I've finally gotten to the point in my reading list for this year where I will make my first real volley into Medieval literature. I'm starting it with three books that will perhaps help me understand the actual Medieval texts better. First, Terry Jones' Medieval Lives by Terry Jones & Alan Ereira, which I am half-way through. Next will either be C.S. Lewis' The Discarded Image or 1066 by David Howarth. These are all three decidedly English, though Lewis' work will be more cosmopolitan than the other two, I'm sure. I would argue that most of the Medieval works I'll be reading are English, but only three are: Ecclesiastical History of the English People, History of the Kings of Britain, and The Canterbury Tales. I'll be starting with The Consolation of Philosophy and going through Gargantua and Pentagruel by Rabelais. Boethius is from the early Middle Ages--quaintly known as the "Dark Ages"--and his Consolation was widely popular throughout the entire Medieval period. It was a personal favorite of Alfred the Great. Rabelais wrote during the French Renaissance, but the 16th century isn't really that far off from the end of the Middle Ages, and it'll be good to see it's influence on such a prominent Renaissance writer. Also, I really want to read it.
After Boethius I'll be reading Confessions by Saint Augustine, though I'm thinking of reading Augustine first, as he was the earlier writer. I suppose I have two more books to read before I have to make that decision. Part of me is a bit concerned I'll be burnt out on it by the end, and maybe I will. Six or seven Medieval texts in a row can be straining, I suppose. That's why I'll be reading something light at the end. I mean, Rabelais is known as "scatological humor." I've also heard Gargantua and Pentagruel referred to as the French Don Quixote, but I think that's an unfair comparison.

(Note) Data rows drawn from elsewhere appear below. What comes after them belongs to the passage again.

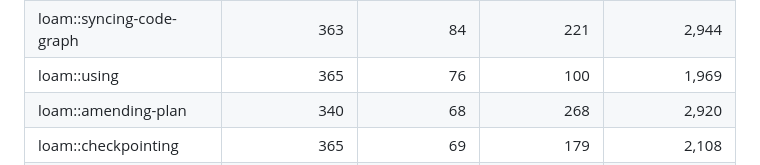
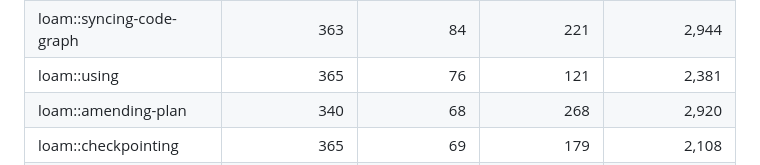
Before and after one commit to scchearn/loam, a Markdown page: README.md, the part around the change. GitHub-like rendering.

```diff
--- a/README.md
+++ b/README.md
@@ -115,7 +115,7 @@ startup, while the body is only loaded when the skill activates.
 | loam::querying-memory | 463 | 91 | 173 | 1,539 |
 | loam::reviewing-memory | 459 | 104 | 136 | 1,664 |
 | loam::syncing-code-graph | 363 | 84 | 221 | 2,944 |
-| loam::using | 365 | 76 | 100 | 1,969 |
+| loam::using | 365 | 76 | 121 | 2,381 |
 | loam::amending-plan | 340 | 68 | 268 | 2,920 |
 | loam::checkpointing | 365 | 69 | 179 | 2,108 |
 | loam::configuring-agents | 459 | 91 | 225 | 3,176 |
```
Also changed, not shown: skills/loam-using/SKILL.md (+21 -0 lines).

I hope to be updating more often with thoughts on what I'll be reading, but we'll see. I've been spending less and less time on the internet lately. I'm not sure why, but it just hasn't been as appealing as other things.